27. Facilitators agreed to host a new SME workshop in the U.S. on April 21, 2015, organised in line with the next T-TIP negotiating round. There is a common agreement to continue exchange of best practices on SME related topics as well as use the existing SME work stream to update businesses and business associations on progress achieved in TTIP negotiations, paying particular importance to solutions beneficial for the smallest companies.

Biobased economy

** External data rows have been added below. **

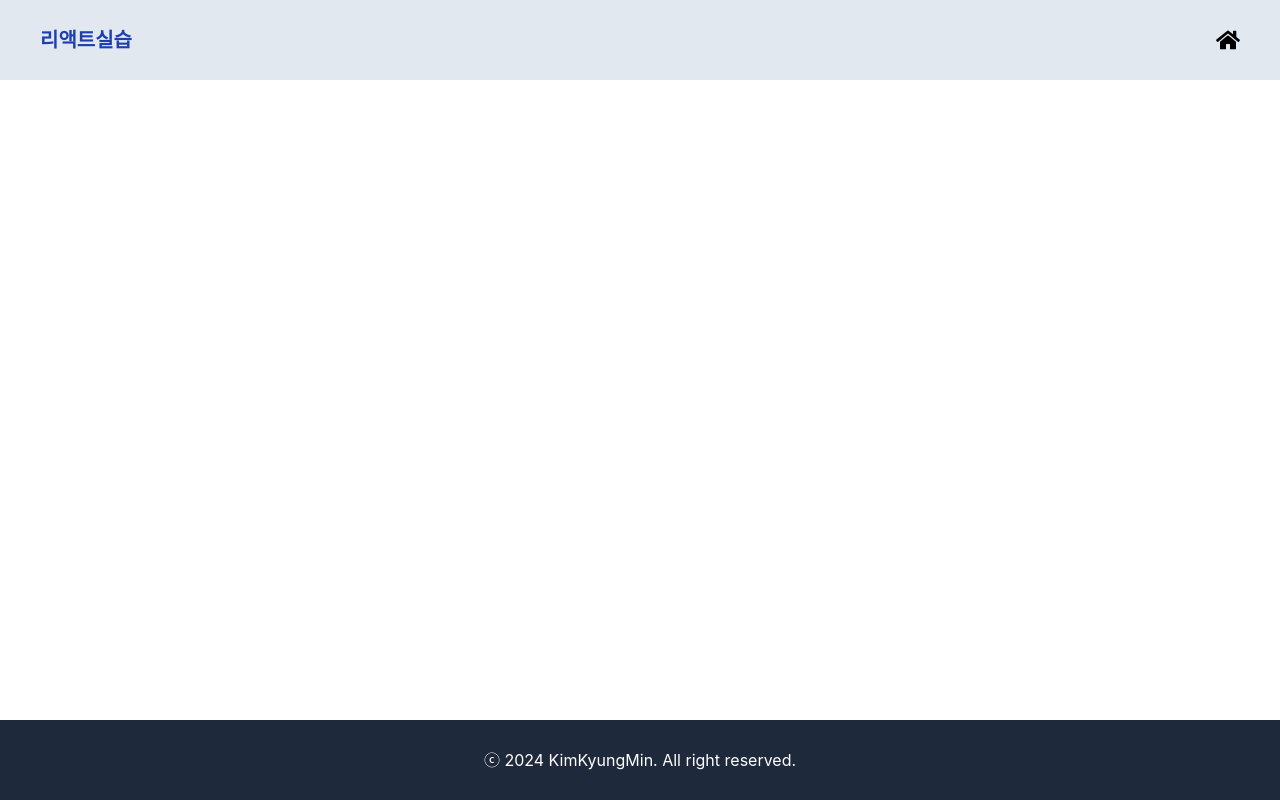
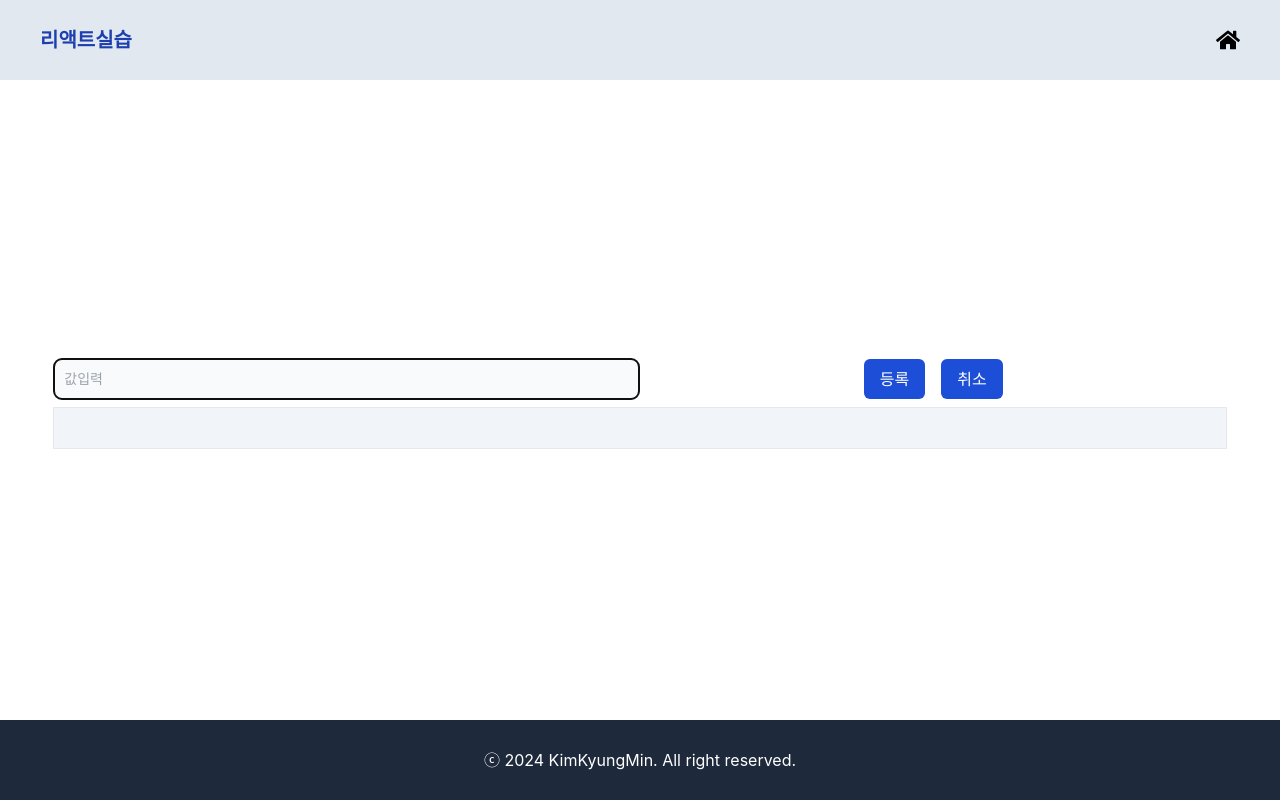
Before and after one commit to pnumin/k6_react, a React (Create React App) app: page / in a window 1280 px wide. Built offline with nearby package versions, Linux system fonts and the light colour scheme; no server answers.

Commit message:
useRef 훅

```diff
--- a/src/09/TrafficMain.js
+++ b/src/09/TrafficMain.js
@@ -4,6 +4,12 @@ export default function TrafficMain() {
   const [tdata, setTdata] = useState() ;  //전체 fetch 데이터(17개배열)
   const [c1, setC1] = useState() ;        //대분류(중복제거)
   const [selC1, setSelC1] = useState() ;  //선택된 대분류
+
+  const [c2, setC2] = useState() ;        //중분류(중복제거)
+  const [selC2, setSelC2] = useState() ;  //선택된 중분류
+
+  const [detail, setDetail] = useState(); //상세 정보
+  const [info, setInfo] = useState(); //상세 정보
 
   const getDataFetch = (url) =>{
     fetch(url)
@@ -35,14 +41,73 @@ export default function TrafficMain() {
 
   }, [tdata]);
 
+  useEffect(()=>{
+    console.log("selC1" , selC1) ;
+    if (!tdata) return ;
+
+    let tm = tdata.filter(item => item.사고유형_대분류 === selC1)
+                  .map(item => item.사고유형_중분류) ;
+
+    setInfo('') ;
+    setC2(tm) ;
+  } , [selC1]);
+
+  useEffect(() =>{
+    console.log("selC2" , selC2) ;
+    if (!tdata) return ;
+    let tm = tdata.filter(item => item.사고유형_대분류 === selC1 &&
+                                  item.사고유형_중분류 === selC2)
+
+    setDetail(tm[0]) ;
+
+  }, [selC2]) ;
+
+  useEffect(()=>{
+    console.log("detail =>" , detail)
+    if (!tdata) return ;
+    const keyArr = ['사고건수', '사망자수', '중상자수' , '경상자수', '부상신고자수'];
+
+    let tm = keyArr.map( k =>
+        <div className="w-full mt-5 h-10
+                        border
+                        flex justify-center items-center"
+             key ={k} >
+          <div className="w-1/2 h-10
+                          font-bold
+                          flex justify-center items-center
+                         bg-slate-200">
+            {k}
+          </div>
+          <div className="w-1/2 h-10
+                          font-bold
+                          flex justify-center items-center">
+            {parseInt(detail[k]).toLocaleString()}
+          </div>
+        </div>
+    );
+    setInfo(tm) ;
+  }, [detail]);
 
   return (
-    <div>
+    <div className="w-full h-full mt-5
+                    flex flex-col
+                    justify-start items-center">
      {c1 && <TrafficNav title = "대분류"
                   category = {c1}
                   sel = {selC1}
                   setSel = {setSelC1}  />
      }
+     {c2 && <TrafficNav title = "중분류"
+                  category = {c2}
+                  sel = {selC2}
+                  setSel = {setSelC2}  />
+     }
+     <div className="w-11/12 grid grid-cols-2
+                            sm:grid-cols-3
+                            md:grid-cols-5
+                            gap-4">
+     {info}
+     </div>
     </div>
   )
 }
--- a/src/09/TrafficNav.js
+++ b/src/09/TrafficNav.js
@@ -6,15 +6,17 @@ export default function TrafficNav({title, category, sel, setSel}) {
 
   const bts = category.map(item =>
       <TailButton caption = {item}
-                  color = "blue"
+                  color = {item === sel ? "red" :"blue"}
+                  key = {item}
                   handleClick ={() => handleBtClick(item)} />
   );
 
   return (
-    <div>
-      <div>
+    <div className='w-11/12 flex
+                    justify-between items-center'>
+      <h1 className='text-xl font-bold'>
         교통사고 {title}
-      </div>
+      </h1>
       <div>
         {bts}
       </div>
--- /dev/null
+++ b/src/10/RefInput.js
@@ -0,0 +1,63 @@
+import TailInput from "../UI/TailInput";
+import TailButton from "../UI/TailButton";
+import { useState, useEffect, useRef } from "react";
+export default function RefInput() {
+  const inputRef = useRef() ;
+  const [bts, setBts] = useState([]) ;
+  const [tags, setTags] = useState([]) ;
+
+  const handleAdd = () => {
+    if (inputRef.current.value === '') {
+      alert('값을 입력하세요.') ;
+      inputRef.current.focus() ;
+    }
+    setBts([inputRef.current.value , ...bts]) ;
+  }
+
+  useEffect(() => {
+    inputRef.current.value = '' ;
+    inputRef.current.focus() ;
+    let tm = bts.map( (item, idx) =>
+                        <TailButton caption={item}
+                        key = {`bt${idx}`}
+                        color="orange" />
+    );
+
+    setTags(tm) ;
+  } , [bts]);
+
+  const handleRemove = () => {
+
+  }
+  return (
+    <div className="w-11/12 flex flex-col
+                    justify-center items-center">
+      <div className="w-full flex
+                      justify-center items-center">
+        <div className="w-1/2 flex justify-center items-center">
+        <input type="text"
+           ref={inputRef}
+           className="bg-gray-50 border
+                       border-gray-300
+                       text-gray-900
+                       text-sm rounded-lg
+                       focus:ring-blue-500
+                       focus:border-blue-500
+                       block w-full p-2.5"
+                       placeholder="값입력"  />
+        </div>
+        <div className="w-1/2 flex justify-center items-center">
+          <TailButton caption="등록"
+            color="blue"
+            handleClick={handleAdd} />
+          <TailButton caption="취소"
+            color="blue"
+            handleClick={handleRemove} />
+        </div>
+      </div>
+      <div className="w-full border p-5 bg-slate-100">
+        {tags}
+      </div>
+    </div>
+  )
+}
--- /dev/null
+++ b/src/10/RefVal.js
@@ -0,0 +1,55 @@
+import TailButton from "../UI/TailButton";
+import { useState, useEffect, useRef } from "react";
+export default function RefVal() {
+  let cnt = 0 ;                               //컴포넌트변수
+  const [stCnt, setStCnt] = useState(0);      //state변수
+  const refCnt = useRef(0) ;                  //ref변수
+
+  const handleLocal = () => {
+    cnt = cnt + 1 ;
+    console.log('cnt = ', cnt) ;
+  }
+
+  const handleState = () => {
+    setStCnt(stCnt + 1) ;
+  }
+
+  const handleRef = () => {
+    refCnt.current = refCnt.current + 1 ;
+    console.log("refCnt = ", refCnt.current);
+  }
+
+  useEffect(() =>{
+    console.log("stCnt = ", stCnt);
+  } , [stCnt]) ;
+
+  return (
+    <div className="w-10/12 grid grid-cols-3
+                    text-center gap-4">
+      <div>
+        컴포넌트 변수(지역변수) : {cnt}
+      </div>
+      <div>
+        State 변수 : {stCnt}
+      </div>
+      <div>
+        Ref 변수 : {refCnt.current}
+      </div>
+      <div>
+        <TailButton caption="컴포넌트 변수"
+          color="blue"
+          handleClick={handleLocal} />
+      </div>
+      <div>
+        <TailButton caption="State 변수"
+          color="blue"
+          handleClick={handleState} />
+      </div>
+      <div>
+        <TailButton caption="Ref 변수"
+          color="blue"
+          handleClick={handleRef} />
+      </div>
+    </div>
+  )
+}
--- a/src/App.js
+++ b/src/App.js
@@ -11,7 +11,9 @@ import { FaHome } from "react-icons/fa";
 // import Lotto from './06/Lotto';
 // import FoodMain from './07/FoodMain';
 // import MyClock from './08/MyClock';
-import TrafficMain from './09/TrafficMain';
+// import TrafficMain from './09/TrafficMain';
+// import RefVal from './10/RefVal';
+import RefInput from './10/RefInput';
 
 function App() {
 
@@ -33,7 +35,7 @@ function App() {
       <main className='grow flex flex-col
                             justify-center items-center
                       '>
-          <TrafficMain />
+          <RefInput />
       </main>
       <footer className='flex justify-center items-center
                           h-20 bg-slate-800
--- /dev/null
+++ b/src/UI/TailInput.js
@@ -0,0 +1,14 @@
+export default function TailInput({type,inputRef, ph}) {
+  return (
+    <input type={type}
+           ref={inputRef}
+           className="bg-gray-50 border
+                       border-gray-300
+                       text-gray-900
+                       text-sm rounded-lg
+                       focus:ring-blue-500
+                       focus:border-blue-500
+                       block w-full p-2.5"
+                       placeholder={ph}  />
+  )
+}
```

28. The United States and EU confirmed their commitment to continue their cooperation on biobased products. To advance this work, Facilitators agreed that the two sides would host joint expert-level workshops in the second half of 2015 to exchange information on the progress of standardisation work in CEN and ASTM for biobased products, with the objective of clarifying the landscape for SMEs on both sides of the Atlantic, and therefore helping to incentivise growth in this innovative area

29. Facilitators instructed the U.S Department of Agriculture, together with the U.S. Department of Commerce, DG GROW, DG RTD and DG JRC to continue to exchange best practices on how to support the market for biobased products in the U.S. and the EU, taking into account government initiatives such as the European Bio-economy Observatory; and promoting awareness, training, education; as well as expanding the links between networks of farmers, researchers, and manufacturers in the U.S. and the EU.


30. Facilitators were pleased to hear about the regular contacts between the U.S. Emerging Technologies Interagency Policy Coordination Committee and the EU Inter-Service Group on nanotechnology, in the form of bi-annual videoconferences, the most recent having taken place on December 8, 2014. They recommended that this approach continue, in order to informally exchange information about regulatory developments and U.S.-EU research collaboration.

Supply chain security

31. Facilitators highlighted the "Secure Trade" workstream as an important TEC success story. Transatlantic cooperation is functioning well as a result of three mutual recognition agreements, on trusted trader programs, air cargo security practices in airports, and seaport security practices. For example, more than 500 trusted traders already get automated benefits from mutual recognition by U.S. and EU customs authorities. Continued dialogue is foreseen in 2015 to review and update work undertaken under the June 2011 joint statement on supply-chain security. Facilitators agreed that no further work under the TEC framework is needed in this area for the time being.

[1] See "SLAM" project, which runs until 2nd half of 2017